From the entries that follow, list every line in which the string "usepackage" appears.

━━━━━━━━

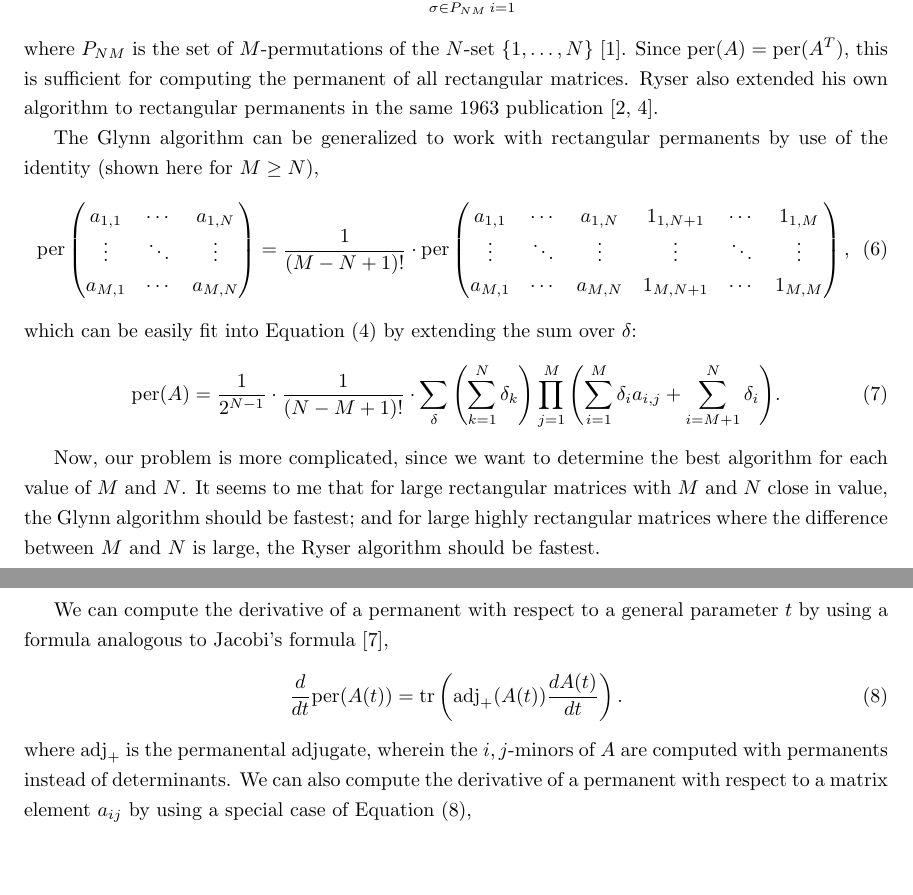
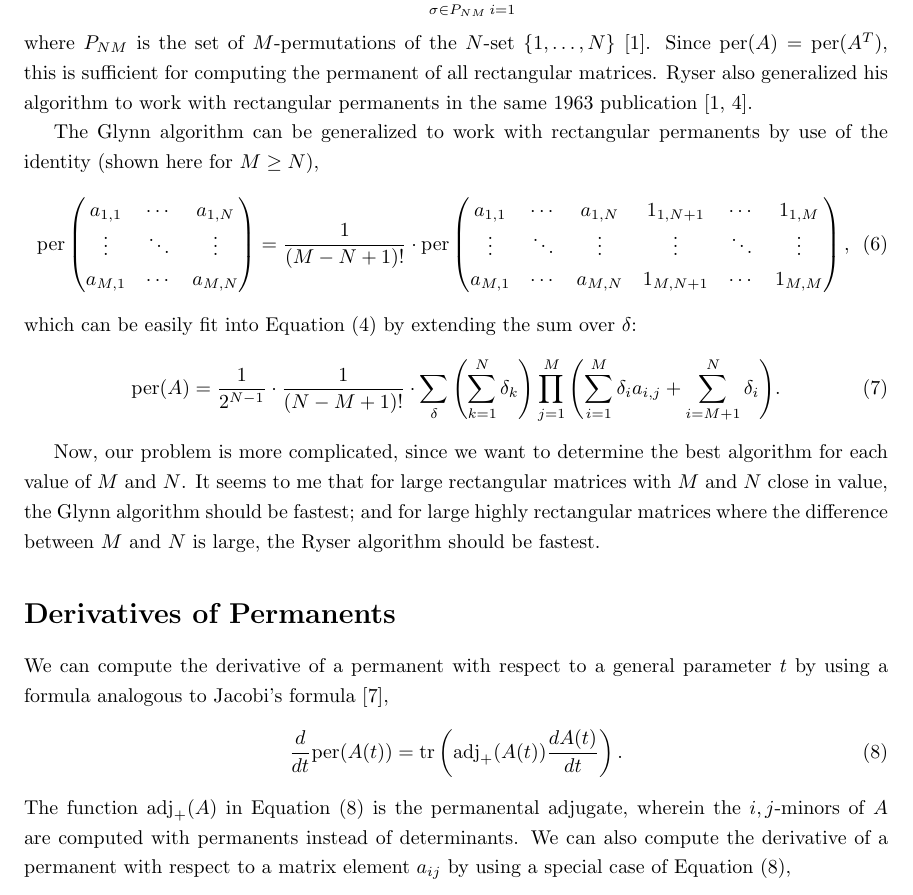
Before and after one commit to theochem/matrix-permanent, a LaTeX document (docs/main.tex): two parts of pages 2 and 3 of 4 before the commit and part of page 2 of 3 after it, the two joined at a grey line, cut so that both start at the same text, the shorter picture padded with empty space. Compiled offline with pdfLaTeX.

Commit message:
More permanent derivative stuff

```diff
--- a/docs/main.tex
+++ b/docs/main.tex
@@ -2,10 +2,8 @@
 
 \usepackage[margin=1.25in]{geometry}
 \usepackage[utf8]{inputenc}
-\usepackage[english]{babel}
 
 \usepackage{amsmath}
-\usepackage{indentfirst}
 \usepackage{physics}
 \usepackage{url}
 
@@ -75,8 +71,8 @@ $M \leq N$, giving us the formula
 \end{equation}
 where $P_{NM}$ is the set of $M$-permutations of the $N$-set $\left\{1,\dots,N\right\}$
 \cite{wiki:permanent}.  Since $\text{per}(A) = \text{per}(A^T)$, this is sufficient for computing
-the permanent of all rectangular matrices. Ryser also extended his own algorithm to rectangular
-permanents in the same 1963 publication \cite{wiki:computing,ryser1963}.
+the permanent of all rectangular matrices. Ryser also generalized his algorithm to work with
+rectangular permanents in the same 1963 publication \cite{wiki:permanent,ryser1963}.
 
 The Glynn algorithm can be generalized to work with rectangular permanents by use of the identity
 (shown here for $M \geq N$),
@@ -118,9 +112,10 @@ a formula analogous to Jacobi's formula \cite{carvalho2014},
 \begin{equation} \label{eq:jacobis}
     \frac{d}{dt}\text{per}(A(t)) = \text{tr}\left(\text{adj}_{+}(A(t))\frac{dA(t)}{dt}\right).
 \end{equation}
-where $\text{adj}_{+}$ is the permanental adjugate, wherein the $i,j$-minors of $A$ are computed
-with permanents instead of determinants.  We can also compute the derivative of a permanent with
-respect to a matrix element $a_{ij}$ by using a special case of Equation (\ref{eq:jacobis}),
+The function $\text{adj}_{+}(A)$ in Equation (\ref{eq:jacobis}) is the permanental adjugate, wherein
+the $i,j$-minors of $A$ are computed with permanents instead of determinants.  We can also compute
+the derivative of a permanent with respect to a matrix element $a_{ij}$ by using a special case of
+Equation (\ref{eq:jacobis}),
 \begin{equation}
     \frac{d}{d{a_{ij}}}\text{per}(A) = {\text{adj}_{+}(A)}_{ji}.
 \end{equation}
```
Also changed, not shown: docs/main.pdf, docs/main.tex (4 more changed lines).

━━━━━━━━

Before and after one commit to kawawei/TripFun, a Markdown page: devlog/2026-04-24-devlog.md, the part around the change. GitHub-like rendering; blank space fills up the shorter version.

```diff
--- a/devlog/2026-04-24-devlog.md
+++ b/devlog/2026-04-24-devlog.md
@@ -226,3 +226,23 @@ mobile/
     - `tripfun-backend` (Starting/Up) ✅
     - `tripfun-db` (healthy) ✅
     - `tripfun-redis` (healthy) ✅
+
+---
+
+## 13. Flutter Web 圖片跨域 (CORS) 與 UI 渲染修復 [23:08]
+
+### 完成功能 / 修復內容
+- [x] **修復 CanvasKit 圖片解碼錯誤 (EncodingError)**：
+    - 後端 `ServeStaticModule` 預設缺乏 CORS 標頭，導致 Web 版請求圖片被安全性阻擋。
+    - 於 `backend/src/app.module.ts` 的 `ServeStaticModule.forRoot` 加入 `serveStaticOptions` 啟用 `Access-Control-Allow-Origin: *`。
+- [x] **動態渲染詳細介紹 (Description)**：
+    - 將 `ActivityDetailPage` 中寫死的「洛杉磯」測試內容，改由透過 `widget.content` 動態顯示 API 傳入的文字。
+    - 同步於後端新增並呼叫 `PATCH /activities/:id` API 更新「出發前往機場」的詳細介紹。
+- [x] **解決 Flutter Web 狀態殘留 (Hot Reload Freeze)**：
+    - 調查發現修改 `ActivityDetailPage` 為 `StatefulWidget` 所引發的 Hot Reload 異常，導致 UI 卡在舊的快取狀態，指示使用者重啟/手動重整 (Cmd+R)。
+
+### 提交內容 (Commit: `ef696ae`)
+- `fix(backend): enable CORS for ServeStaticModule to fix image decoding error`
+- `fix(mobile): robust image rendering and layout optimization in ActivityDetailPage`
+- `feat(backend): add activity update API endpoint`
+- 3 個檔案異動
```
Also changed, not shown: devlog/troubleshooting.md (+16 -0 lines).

━━━━━━━━

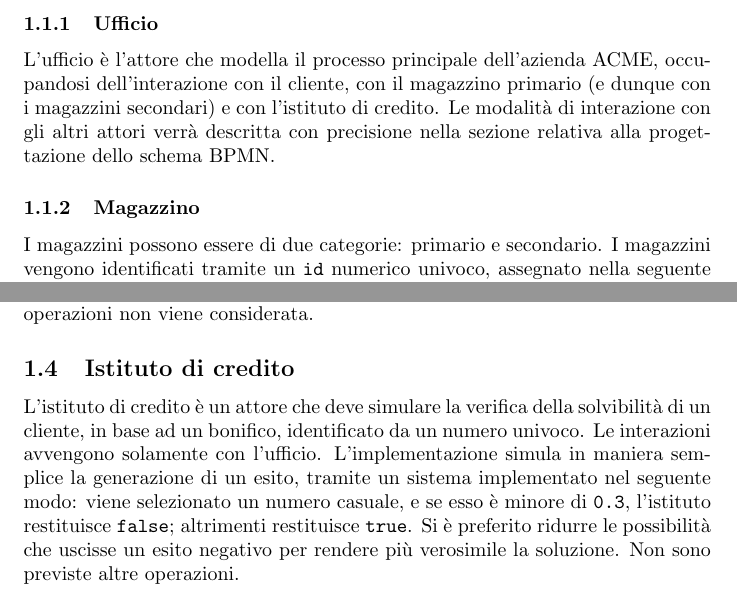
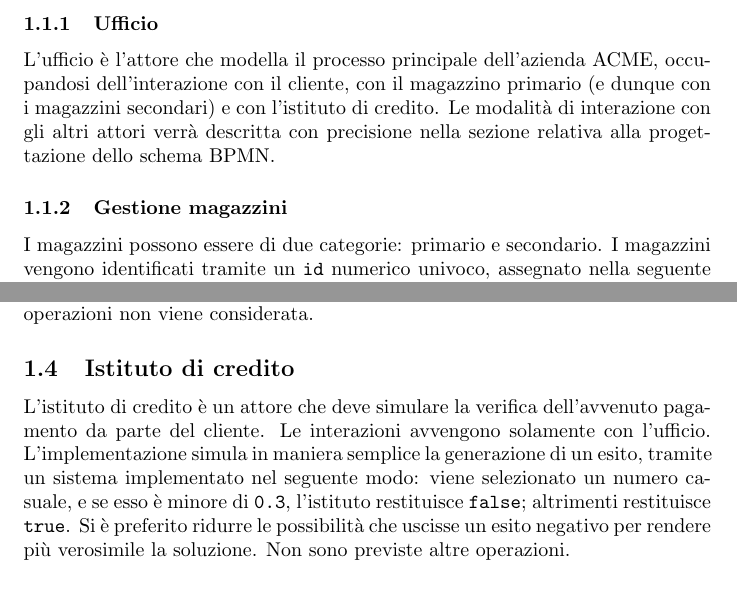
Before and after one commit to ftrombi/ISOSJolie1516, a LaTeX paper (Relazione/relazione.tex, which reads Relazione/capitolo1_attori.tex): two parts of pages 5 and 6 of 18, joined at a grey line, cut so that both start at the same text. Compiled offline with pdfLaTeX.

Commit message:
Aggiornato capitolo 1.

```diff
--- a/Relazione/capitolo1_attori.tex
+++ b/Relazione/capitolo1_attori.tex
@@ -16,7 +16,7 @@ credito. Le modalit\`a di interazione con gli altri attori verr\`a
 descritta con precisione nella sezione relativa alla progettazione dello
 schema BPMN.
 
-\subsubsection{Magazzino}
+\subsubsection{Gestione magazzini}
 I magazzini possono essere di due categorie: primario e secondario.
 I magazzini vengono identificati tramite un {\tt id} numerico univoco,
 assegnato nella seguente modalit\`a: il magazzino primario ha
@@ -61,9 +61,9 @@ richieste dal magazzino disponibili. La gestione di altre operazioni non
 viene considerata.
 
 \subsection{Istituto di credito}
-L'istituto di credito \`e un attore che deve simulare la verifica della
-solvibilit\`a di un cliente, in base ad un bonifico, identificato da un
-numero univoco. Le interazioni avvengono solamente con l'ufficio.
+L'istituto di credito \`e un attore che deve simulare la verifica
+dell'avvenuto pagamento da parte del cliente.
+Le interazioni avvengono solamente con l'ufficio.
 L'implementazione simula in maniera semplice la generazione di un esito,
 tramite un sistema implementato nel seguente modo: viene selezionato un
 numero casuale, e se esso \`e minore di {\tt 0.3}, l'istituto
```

━━━━━━━━

### REPLY
 \usepackage[margin=1.25in]{geometry}
 \usepackage[utf8]{inputenc}
-\usepackage[english]{babel}
 \usepackage{amsmath}
-\usepackage{indentfirst}
 \usepackage{physics}
 \usepackage{url}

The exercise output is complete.